Following up on the last post about the mistranslation of film titles (and sometimes dialogue), I would like to focus on a recent and not very well-known case, The Wackness (2008), to provide a more detailed analysis of this curious phenomenon.
Let’s start, obviously, from the title, which became Fa’ la cosa sbagliata – Do The Wrong Thing – clearly drawing on Spike Lee’s masterpiece Do The Right Thing. Now, words like “wackness” are a translator’s sweetest challenge and worst nightmare, as sometimes so much gets lost in the translation of slang that massive reworking is required. Anyway, this term comes up in a conversation where the main character is more or less defined by the girl he likes, who tells him
“Know what your problem is, Shapiro? It’s that you just have this really shitty way of looking at things, ya know? I don’t have that problem. I just look at the dopeness. But you, it’s like you just look at the wackness, ya know?”
which in the Italian translation became
“Sai qual è il tuo problema Shapiro? È che tu hai davvero un modo del cazzo di guardare alle cose, capisci? Io non ho quel problema, io vedo solo lo sballo… mentre tu vedi solo l’aspetto negativo… mi spiego?”
If you understand some Italian, you’ll notice how the passage’s register was sensibly altered by the translator, who appears to have ignored the slangy, youthful quality of the original, throwing in a very out-of-context “Sballo” which means “getting high”, and is not really suited to translate “dopeness”. Not to mention that “the wackness” became an unbelievably dull “negative aspect” without even an attempt at finding a decent solution. One could have tried something like
“Sai qual è il tuo problema Shapiro? È che hai proprio ‘sto modo del cazzo di vedere le cose, capisci? Io non ce l’ho quel problema, io vedo solo i pregi… Ma tu, è come se vedessi solo gli scazzi… capisci?”
Please forgive my unsolicited – and still not satisfactory – translation, but the point is, one has to reproduce not just the meaning, but the tone, the style, the vague but nonetheless important spirit of the original. Create in the audience of the translated work the closest possible impressions to the ones the original produced in its own audience.
Moreover, this sentence is pivotal in the characterisation of the protagonist, it only makes sense that it becomes the title. And even if didn’t, that was the authors’ choice. The Italian title, though, is a distortion of a line Ben Kingsley’s character says:
Sometimes it’s right to do the wrong thing, and right now is one of those times
Sure, under the original title there’s a small comment that reads “Sometimes it’s right to do the wrong things”. The quote, calling Spike Lee’s movie to mind, was already there, but it was discreet, and marginal. Not to mention that the imperative “Do the wrong thing” is nowhere to be heard in the movie. In my opinion, this approach is offensive to authors and spectators alike. At least to the serious ones.

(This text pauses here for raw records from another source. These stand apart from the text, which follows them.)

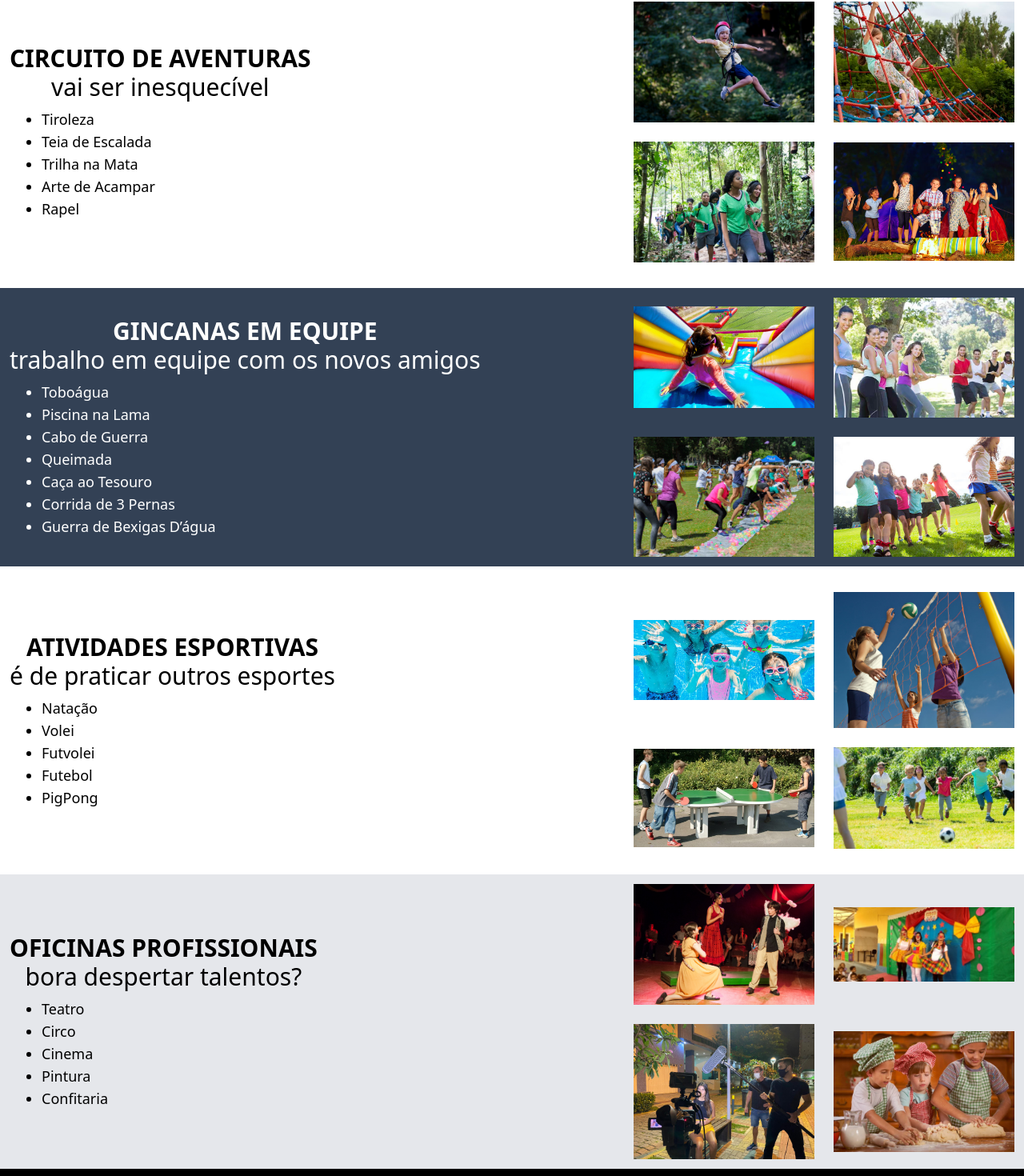
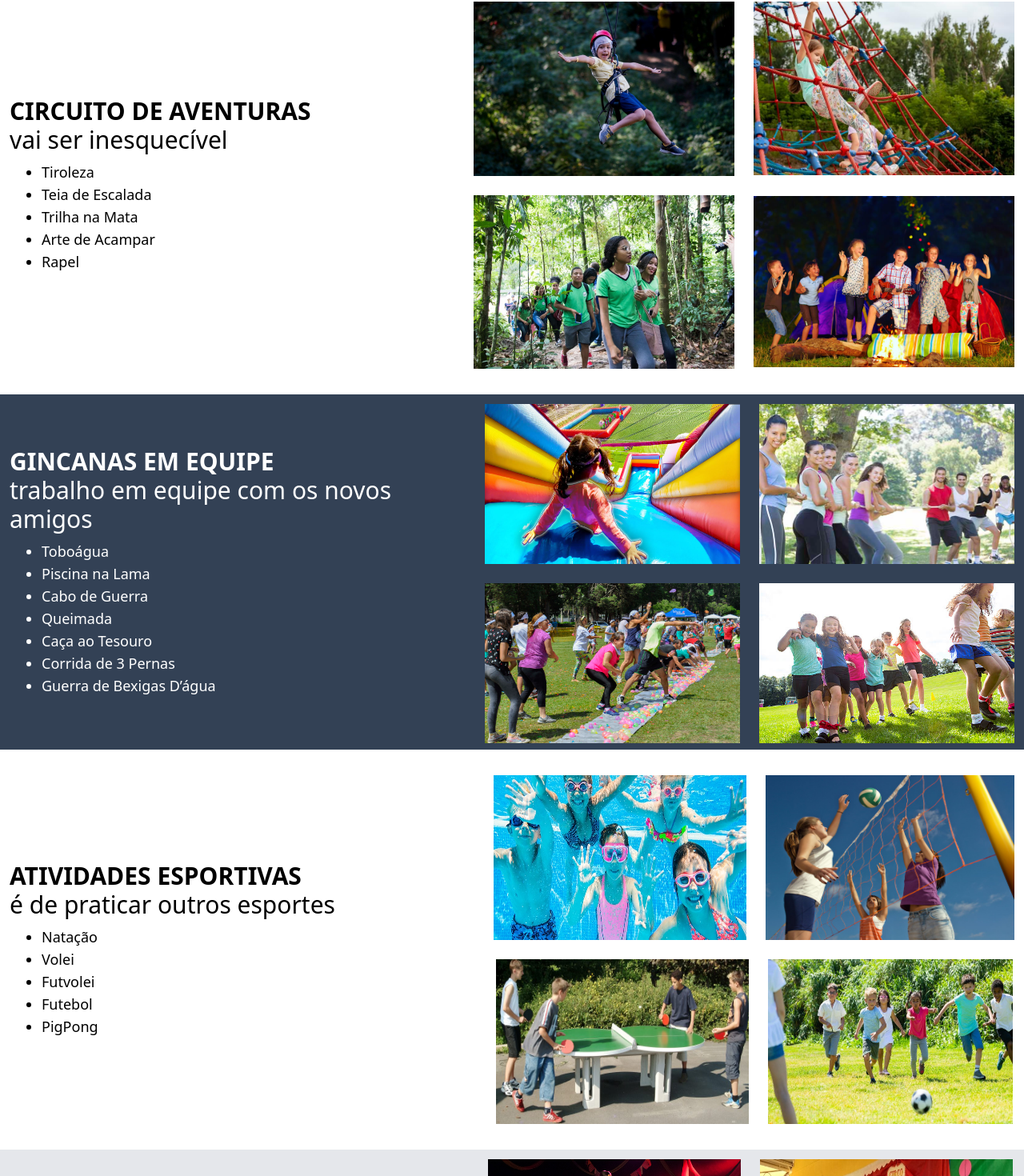
Before and after one commit to VictorEdsonsr/acampamento-aguias, a Next.js app: page /Atividade in a window 1280 px wide. Shown: the part 390-1860 px from the top of the page at 80% size. Built offline with nearby package versions, Linux system fonts and the light colour scheme.

Commit message:
imagens aumentadas - atividades

```diff
--- a/src/pages/Atividade/index.jsx
+++ b/src/pages/Atividade/index.jsx
@@ -1,6 +1,20 @@
 import Head from "next/head";
 import Image from "next/image";
 import firstBanner from "../../../public/img/banner-atividade.jpg";
+import gincanaOne from "../../../public/img/gincana-1.jpg";
+import gincanaTwo from "../../../public/img/gincana-2.jpg";
+import gincanaThree from "../../../public/img/gincana-3.jpg";
+import gincanaFour from "../../../public/img/gincana-4.jpg";
+
+import atividadeOne from "../../../public/img/atividades-1.jpg";
+import atividadeTwo from "../../../public/img/atividades-2.jpg";
+import atividadeThree from "../../../public/img/atividades-3.jpg";
+import atividadeFour from "../../../public/img/atividades-4.jpg";
+
+import oficinaOne from "../../../public/img/oficina-1.jpg";
+import oficinaTwo from "../../../public/img/oficina-2.jpeg";
+import oficinaThree from "../../../public/img/oficina-3.jpeg";
+import oficinaFour from "../../../public/img/oficina-4.jpg";
 
 export default function Atividade() {
   return (
@@ -18,8 +32,8 @@ export default function Atividade() {
         </section>
 
         <section className=" flex justify-center items-center ">
-          <div className="container mx-auto flex flex-col sm:flex-row justify-between items-center ">
-            <article className="p-3 text-center">
+          <div className="container mx-auto flex flex-col lg:flex-row justify-between items-center ">
+            <article className="p-3 text-center sm:text-left">
               <h1 className="font-bold text-xl sm:text-3xl">
                 CIRCUITO DE AVENTURAS
               </h1>
@@ -38,44 +52,53 @@ export default function Atividade() {
 
             <figure className="flex items-center flex-col justify-center">
               <div className="flex flex-col md:flex-row  items-center justify-center">
+                <div className="">
                   <Image
                     src="/img/circuito-1.jpg"
                     className="p-3"
-                  width={250}
-                  height={250}
+                    width={350}
+                    height={350}
                     alt="Imagem de tiroleza"
                   />
+                </div>
+
+                <div>
                   <Image
                     src="/img/circuito-2.jpg"
                     className="p-3"
-                  width={250}
-                  height={250}
+                    width={350}
+                    height={350}
                     alt="Imagem de escalada"
                   />
                 </div>
+              </div>
               <div className="flex flex-col md:flex-row items-center justify-center">
+                <div>
                   <Image
                     src="/img/circuito-3.jpg"
                     className="p-3"
-                  width={250}
-                  height={250}
+                    width={350}
+                    height={350}
                     alt="Imagem de Trilha na mata"
                   />
+                </div>
+                <div>
                   <Image
                     src="/img/circuito-4.jpg"
                     className="p-3"
-                  width={250}
-                  height={250}
+                    width={350}
+                    height={350}
                     alt="Imagem Acampando"
                   />
+                </div>
               </div>
             </figure>
           </div>
         </section>
 
         <section className="bg-slate-700 text-white mt-5 flex justify-center items-center">
-          <div className="container mx-auto flex flex-col sm:flex-row justify-between items-center ">
-            <article className="p-3 text-center">
+          <div className="container mx-auto flex flex-col lg:flex-row justify-between items-center ">
+            <article className="p-3 text-center sm:text-left">
               <h1 className="font-bold  text-xl sm:text-3xl">
                 GINCANAS EM EQUIPE
               </h1>
@@ -96,44 +119,46 @@ export default function Atividade() {
 
             <figure className="flex items-center flex-col justify-center">
               <div className="flex flex-col md:flex-row  items-center justify-center">
+                <div className="p-3">
                   <Image
-                  src="/img/gincana-1.jpg"
-                  className="p-3"
-                  width={250}
-                  height={250}
+                    src={gincanaOne}
+                    className="w-[330px] h-[200px]"
                     alt="Imagem de Toboágua"
                   />
+                </div>
+
+                <div className="p-3">
                   <Image
-                  src="/img/gincana-2.jpg"
-                  className="p-3"
-                  width={250}
-                  height={250}
-                  alt="Imagem de Piscina na Lama"
+                    src={gincanaTwo}
+                    className="w-[330px] h-[200px]"
+                    alt="Imagem de Cabo de Guerra"
                   />
                 </div>
+              </div>
               <div className="flex flex-col md:flex-row items-center justify-center">
+                <div className="p-3 max-w-[350px] max-h-[220px]">
                   <Image
-                  src="/img/gincana-3.jpg"
-                  className="p-3"
-                  width={250}
-                  height={250}
-                  alt="Imagem de Cabo de Guerra"
+                    src={gincanaThree}
+                    className="w-[450px] h-[200px]"
+                    alt="Imagem de Guerra de Bexigas D’água"
                   />
+                </div>
+
+                <div className="p-3 max-w-[350px] max-h-[220px]">
                   <Image
-                  src="/img/gincana-4.jpg"
-                  className="p-3"
-                  width={250}
-                  height={250}
-                  alt="Imagem Queimada"
+                    src={gincanaFour}
+                    className="w-[450px] h-[200px]"
+                    alt="Imagem de Corrida de 3 Pernas"
                   />
+                </div>
               </div>
             </figure>
           </div>
         </section>
 
         <section className="mt-5 flex justify-center items-center">
-          <div className="container mx-auto flex flex-col sm:flex-row justify-between items-center ">
-            <article className="p-3 text-center">
+          <div className="container mx-auto flex flex-col lg:flex-row justify-between items-center ">
+            <article className="p-3 text-center sm:text-left">
               <h1 className="font-bold  text-xl sm:text-3xl">
                 ATIVIDADES ESPORTIVAS
               </h1>
@@ -153,34 +178,26 @@ export default function Atividade() {
             <figure className="flex items-center flex-col justify-center">
               <div className="flex flex-col md:flex-row  items-center justify-center">
                 <Image
-                  src="/img/atividades-1.jpg"
-                  className="p-3"
-                  width={250}
-                  height={250}
-                  alt="Imagem de tiroleza"
+                  src={atividadeOne}
+                  className="p-3 w-[340px] h-[230px]"
+                  alt="Imagem de Natação"
                 />
                 <Image
-                  src="/img/atividades-2.jpg"
-                  className="p-3"
-                  width={250}
-                  height={250}
-                  alt="Imagem de escalada"
+                  src={atividadeTwo}
+                  className="p-3 w-[335px] h-[230px]"
+                  alt="Imagem de Volei"
                 />
               </div>
-              <div className="flex flex-col md:flex-row items-center justify-center">
+              <div className="flex flex-col md:flex-row items-center max-w-sm justify-center">
                 <Image
-                  src="/img/atividades-3.jpg"
-                  className="p-3"
-                  width={250}
-                  height={250}
-                  alt="Imagem de Trilha na mata"
+                  src={atividadeThree}
+                  className="p-3 w-[340px] h-[230px]"
+                  alt="Imagem de PigPong"
                 />
                 <Image
-                  src="/img/atividades-4.jpg"
-                  className="p-3"
-                  width={250}
-                  height={250}
-                  alt="Imagem Acampando"
+                  src={atividadeFour}
+                  className="p-3 w-[330px] h-[230px]"
+                  alt="Imagem de Futebol"
                 />
               </div>
             </figure>
@@ -188,8 +205,8 @@ export default function Atividade() {
         </section>
 
         <section className=" bg-gray-200 mt-5 flex justify-center items-center">
-          <div className="container mx-auto flex flex-col sm:flex-row justify-between items-center ">
-            <article className="p-3 text-center">
+          <div className="container mx-auto flex flex-col lg:flex-row justify-between items-center ">
+            <article className="p-3 text-center sm:text-left">
               <h1 className="font-bold  text-xl sm:text-3xl">
                 OFICINAS PROFISSIONAIS
               </h1>
@@ -209,33 +226,25 @@ export default function Atividade() {
             <figure className="flex items-center flex-col justify-center">
               <div className="flex flex-col md:flex-row  items-center justify-center">
                 <Image
-                  src="/img/oficina-1.jpg"
-                  className="p-3"
-                  width={250}
-                  height={250}
+                  src={oficinaOne}
+                  className="p-3 w-[340px] h-[230px]"
                   alt="Imagem de teatro"
                 />
                 <Image
-                  src="/img/oficina-2.jpeg"
-                  className="p-3"
-                  width={250}
-                  height={250}
+                  src={oficinaTwo}
+                  className="p-3 w-[340px] h-[230px]"
                   alt="Imagem de circo"
                 />
               </div>
               <div className="flex flex-col md:flex-row items-center justify-center">
                 <Image
-                  src="/img/oficina-3.jpeg"
-                  className="p-3"
-                  width={250}
-                  height={250}
+                  src={oficinaThree}
+                  className="p-3 w-[340px] h-[230px]"
                   alt="Imagem de cinema"
                 />
                 <Image
-                  src="/img/oficina-4.jpg"
-                  className="p-3"
-                  width={250}
-                  height={250}
+                  src={oficinaFour}
+                  className="p-3 w-[345px] h-[230px]"
                   alt="Imagem de culinaria"
                 />
               </div>
```
Lines whose indentation alone changed are shown as unchanged.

A little aside, on the original poster the title was in beautiful and fitting wild style graffiti, while in the Italian version it was written in a rather bland and nondescript font. So much for fidelity.